Among the entries below, copy every line that carries the word "SizedBox".

╭─ Extracted information

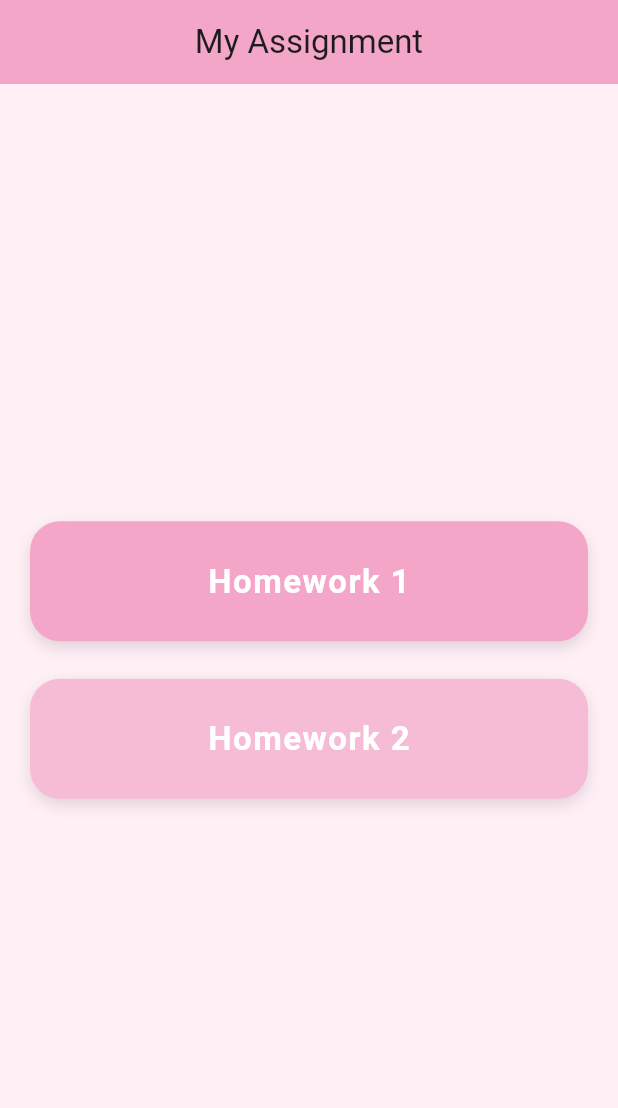
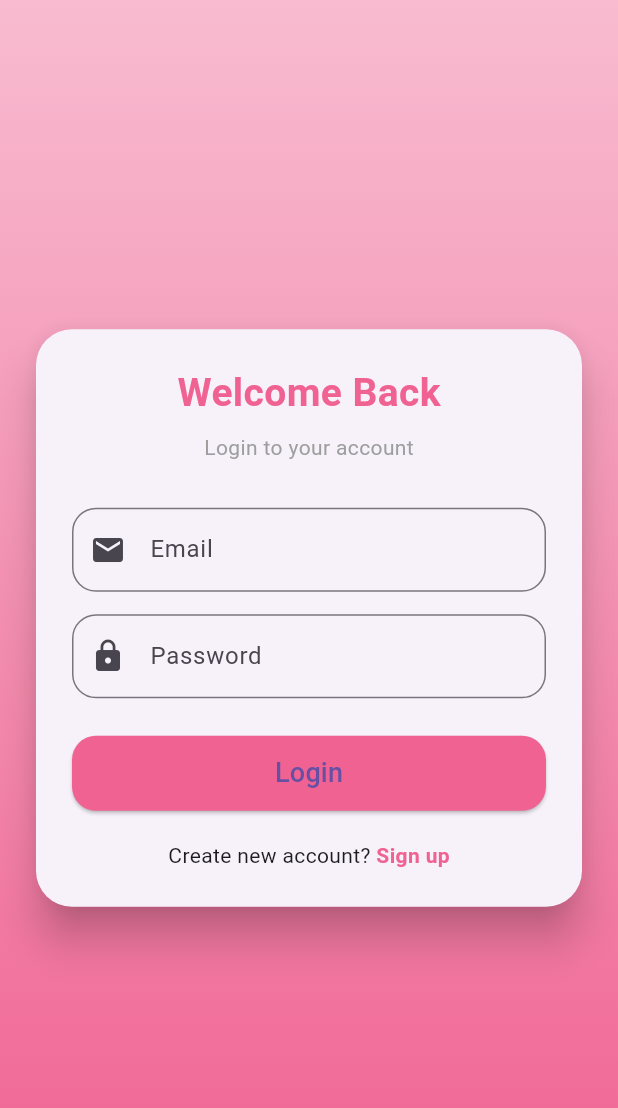
Before and after one commit to Engmrm/Assignment, a Flutter app: the screen it shows after launch, on a phone screen of 412 x 824 dp. Shown: the top 1108 px of the screen. Run offline on Flutter 3.47's test engine with Material 3 defaults, Android fonts, the phone set to English and light mode, and no system bars.

Commit message:
Add login and sign up page (just Frontend)

```diff
--- /dev/null
+++ b/lib/Login.dart
@@ -0,0 +1,166 @@
+import 'package:flutter/material.dart';
+import 'Homepage.dart';
+import 'Signup.dart';
+
+class LoginPage extends StatefulWidget {
+  const LoginPage({super.key});
+
+  @override
+  State<LoginPage> createState() => _LoginPageState();
+}
+
+class _LoginPageState extends State<LoginPage> {
+  final _formKey = GlobalKey<FormState>();
+
+  @override
+  Widget build(BuildContext context) {
+    return Scaffold(
+      body: Container(
+        width: double.infinity,
+        height: double.infinity,
+        decoration: const BoxDecoration(
+          gradient: LinearGradient(
+            begin: Alignment.topCenter,
+            end: Alignment.bottomCenter,
+            colors: [
+              Color(0xFFF8BBD0),
+              Color(0xFFF48FB1),
+              Color(0xFFF06292),
+            ],
+          ),
+        ),
+        child: Center(
+          child: SingleChildScrollView(
+            padding: const EdgeInsets.all(20),
+            child: Card(
+              elevation: 12,
+              shape: RoundedRectangleBorder(
+                borderRadius: BorderRadius.circular(24),
+              ),
+              child: Padding(
+                padding: const EdgeInsets.all(24),
+                child: Form(
+                  key: _formKey,
+                  child: Column(
+                    mainAxisSize: MainAxisSize.min,
+                    children: [
+                      const Text(
+                        'Welcome Back',
+                        style: TextStyle(
+                          fontSize: 26,
+                          fontWeight: FontWeight.bold,
+                          color: Color(0xFFF06292),
+                        ),
+                      ),
+                      const SizedBox(height: 8),
+                      const Text(
+                        'Login to your account',
+                        style: TextStyle(color: Colors.grey),
+                      ),
+                      const SizedBox(height: 30),
+
+
+                      TextFormField(
+                        decoration: InputDecoration(
+                          labelText: 'Email',
+                          prefixIcon: const Icon(Icons.email),
+                          border: OutlineInputBorder(
+                            borderRadius: BorderRadius.circular(16),
+                          ),
+                        ),
+                        validator: (value) {
+                          if (value == null || value.isEmpty) {
+                            return 'Email is required';
+                          }
+                          if (!value.contains('@')) {
+                            return 'Enter a valid email';
+                          }
+                          return null;
+                        },
+                      ),
+                      const SizedBox(height: 15),
+
+
+                      TextFormField(
+                        obscureText: true,
+                        decoration: InputDecoration(
+                          labelText: 'Password',
+                          prefixIcon: const Icon(Icons.lock),
+                          border: OutlineInputBorder(
+                            borderRadius: BorderRadius.circular(16),
+                          ),
+                        ),
+                        validator: (value) {
+                          if (value == null || value.isEmpty) {
+                            return 'Password is required';
+                          }
+                          if (value.length < 6) {
+                            return 'Password must be at least 6 characters';
+                          }
+                          return null;
+                        },
+                      ),
+                      const SizedBox(height: 25),
+
+                      SizedBox(
+                        width: double.infinity,
+                        height: 50,
+                        child: ElevatedButton(
+                          style: ElevatedButton.styleFrom(
+                            backgroundColor: const Color(0xFFF06292),
+                            shape: RoundedRectangleBorder(
+                              borderRadius: BorderRadius.circular(16),
+                            ),
+                          ),
+                          onPressed: () {
+                            if (_formKey.currentState!.validate()) {
+                              Navigator.pushReplacement(
+                                context,
+                                MaterialPageRoute(
+                                    builder: (context) => HomePage()),
+                              );
+                            }
+                          },
+                          child: const Text(
+                            'Login',
+                            style: TextStyle(fontSize: 18),
+                          ),
+                        ),
+                      ),
+
+                      const SizedBox(height: 20),
+
+                      /// Sign up
+                      Row(
+                        mainAxisAlignment: MainAxisAlignment.center,
+                        children: [
+                          const Text("Create new account? "),
+                          GestureDetector(
+                            onTap: () {
+                              Navigator.push(
+                                context,
+                                MaterialPageRoute(
+                                    builder: (context) => SignUpPage()),
+                              );
+                            },
+                            child: const Text(
+                              "Sign up",
+                              style: TextStyle(
+                                color: Color(0xFFF06292),
+                                fontWeight: FontWeight.bold,
+                              ),
+                            ),
+                          ),
+                        ],
+                      )
+                    ],
+                  ),
+                ),
+              ),
+            ),
+          ),
+        ),
+      ),
+    );
+  }
+}
--- a/lib/Spalsh_screen.dart
+++ b/lib/Splash_screen.dart
@@ -1,5 +1,6 @@
 import 'package:flutter/material.dart';
 import 'Homepage.dart';
+import 'package:untitled1/Login.dart';
 
 class splash extends StatefulWidget {
   @override
@@ -13,7 +14,7 @@ class _splashState extends State<splash> {
   void initState() {
     // TODO: implement initState
     Future.delayed(Duration(seconds: 3),(){
-      Navigator.pushReplacement(context, MaterialPageRoute(builder: (context)=>HomePage()));
+      Navigator.pushReplacement(context, MaterialPageRoute(builder: (context)=>LoginPage()));
     });
   }
   Widget build(BuildContext context) {
--- a/lib/main.dart
+++ b/lib/main.dart
@@ -1,6 +1,5 @@
 import 'package:flutter/material.dart';
-import'Homepage.dart';
-import"Spalsh_screen.dart";
+import"Splash_screen.dart";
 main() {
   runApp(MaterialApp(
       debugShowCheckedModeBanner: false,
```
Also changed, not shown: lib/Signup.dart (added, +185 -0 lines).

╰─

* **Exercise response**
+                      const SizedBox(height: 8),
+                      const SizedBox(height: 30),
+                      const SizedBox(height: 15),
+                      const SizedBox(height: 25),
+                      SizedBox(
+                      const SizedBox(height: 20),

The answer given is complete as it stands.